"If I had a wish list — what do you want for Christmas? — I would like to have a subject-matter expert case manager at the VA who could track down the things that I need for Tom,” she says.
"We shouldn't have to spend valuable time and energy ensuring that our veteran receives the care and services they need,” says Lara Garey of Austin, Texas. She is also an Elizabeth Dole fellow and caregiver for her 51-year-old husband Tom Garey, an Air Force veteran with ALS.
"We need to spend that precious time … making those memories that will carry us over after they pass,” she says. “We all know what the end result of this disease is: The veteran will die."
Despite both husbands serving during wartime, Ward and Garey say they don't believe their cases will be included in the caregiving expansion because ALS is a disease and not an injury.
When AARP asked whether a veteran with ALS would be eligible for the expanded caregiving benefit, a VA spokeswoman said the department “can't comment on regulations until they are made public” and eligibility is determined case by case.
Tiered system is complicated
Still others believe that the VA should offer caregiver benefits to all veterans regardless of injury.

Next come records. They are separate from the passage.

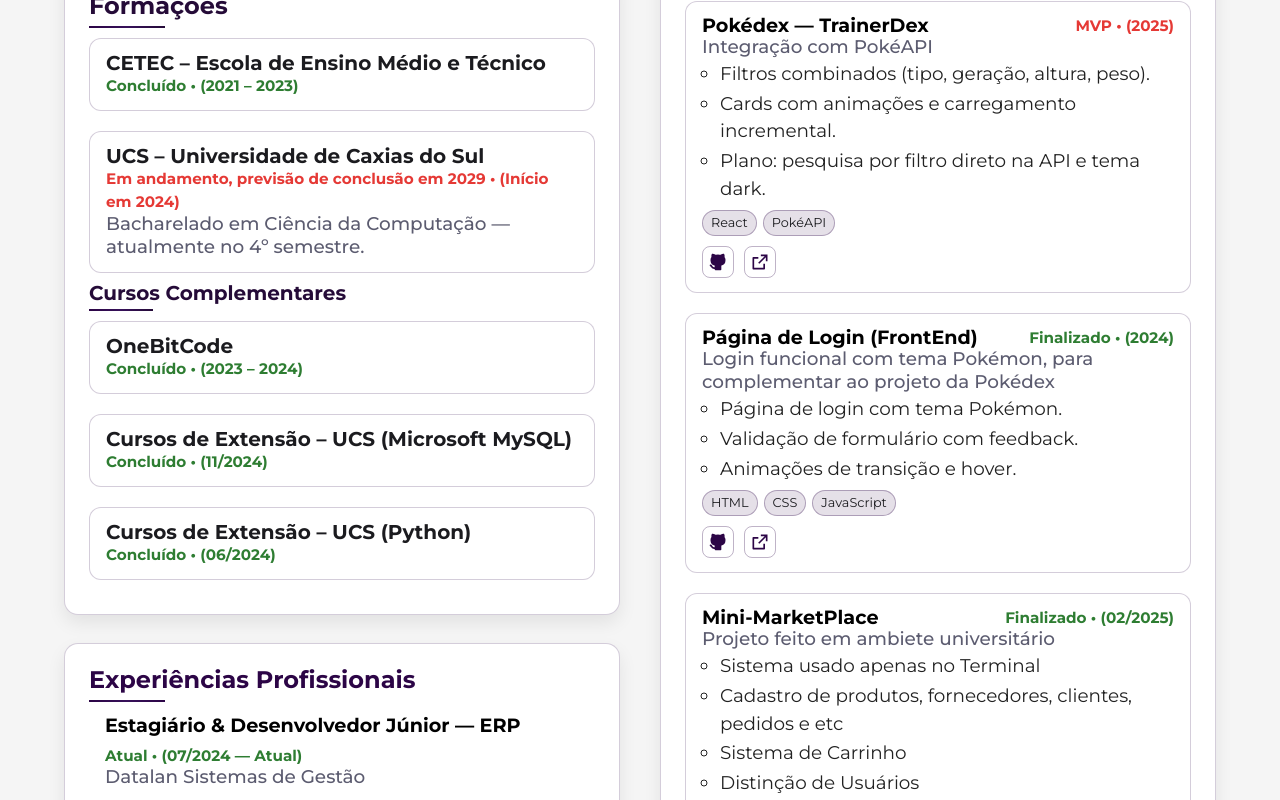
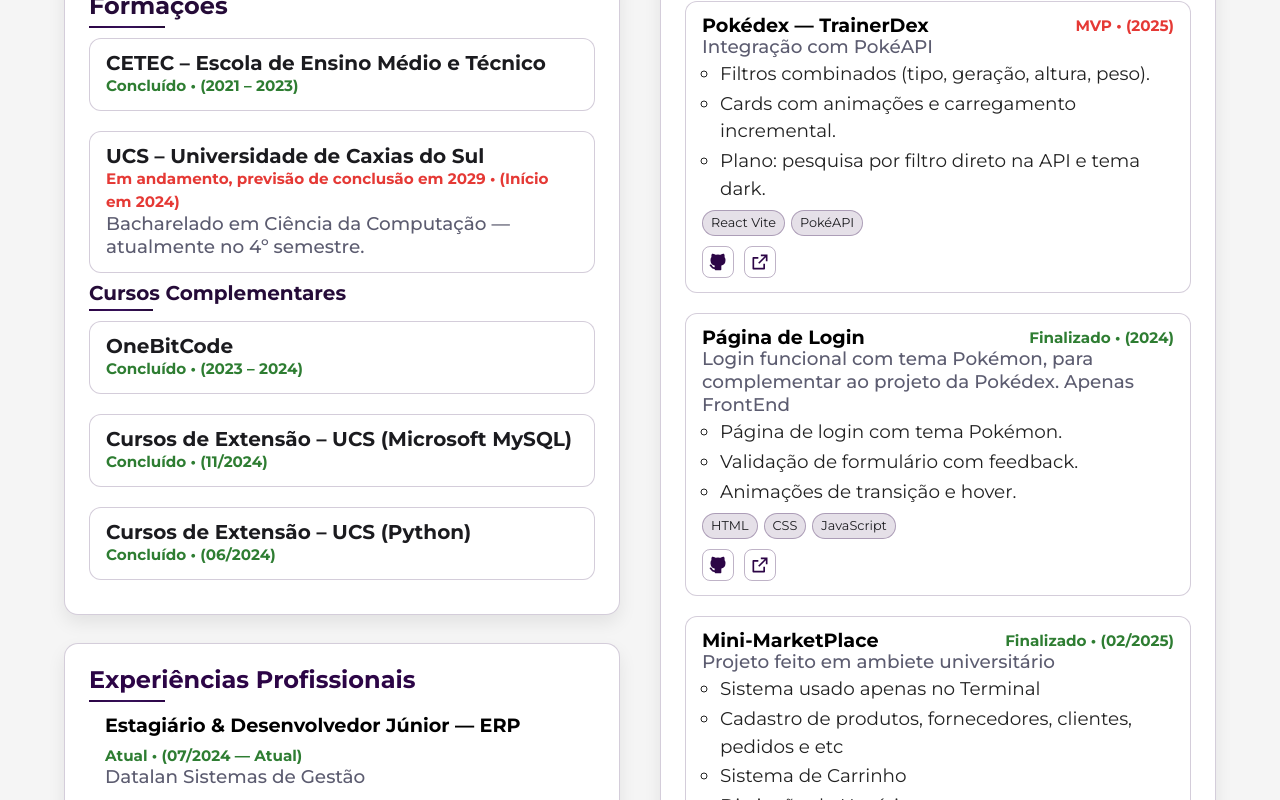
Before and after one commit to GerMacca/My-Resume, a React (Vite) app: page / in a window 1280 px wide. Shown: the part 1285-2085 px from the top of the page. Built offline with nearby package versions, Linux system fonts and the light colour scheme; some icons are missing.

Commit message:
commit 2

```diff
--- a/src/Components/MainContent/Projects/Projects.jsx
+++ b/src/Components/MainContent/Projects/Projects.jsx
@@ -28,12 +28,12 @@
             'Cards com animações e carregamento incremental.',
             'Plano: pesquisa por filtro direto na API e tema dark.',
         ],
-        stack: ['React', 'PokéAPI'],
+        stack: ['React Vite', 'PokéAPI'],
         links: { github: '#', live: '#' },
     },
     {
-        title: 'Página de Login (FrontEnd)',
-        subtitle: 'Login funcional com tema Pokémon, para complementar ao projeto da Pokédex',
+        title: 'Página de Login',
+        subtitle: 'Login funcional com tema Pokémon, para complementar ao projeto da Pokédex. Apenas FrontEnd',
         period: '2024',
         badge: 'ok',
         status: 'Finalizado',
```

Patti Shea of Tallahassee, Florida, has been a caregiver for her 80-year-old father, James Shea, who has dementia and chronic obstructive pulmonary disease. He served in the Marine Corps in Vietnam before the full campaign and therefore is ineligible for full aid and attendance benefits, a program that provides an additional pension.
She started caring for him in October 2011 when he didn't need constant help but in the past few years he has required “100 percent care,” she says.
In terms of what the veterans are eligible for, the VA benefits system is “very tiered,” she says. The benefits her father receives still include one month of respite a year, home health nurses and a home improvement grant.
Yet, if her father had qualified for aid and attendance, “the next tier up,” he would receive the nursing hours she says he needs.
"Fifteen hours a week is not a lot for somebody who is 100 percent dependent on everything,” Shea says.
"Any plan that will extend benefits to the caregivers is something we need more of,” she says. “We need to look out for the caregivers, especially the ones who are keeping their loved ones at home, because they're saving taxpayers tons of money."
Shea also cares for her mom, who has developed rheumatoid arthritis since the onset of her father's conditions.
"Decision-makers don't understand the ripple effect it (caregiving) has on caregivers,” she says. “Our social life suffers, our work life suffers, our mental health suffers, our bodies suffer.
"When my dad is having a really bad day and is yelling at me, it affects you,” Shea says. “It's hard to clear it out of your brain because this is my dad. My dad had never raised his voice at me once."
Veterans who don't qualify for the expansion can apply for the Program of General Caregiver Support Services, which includes education, peer mentoring, self-care courses and training. It is available for veterans of any era, regardless of illness or injury, who are enrolled for care in the Veterans Health Administration.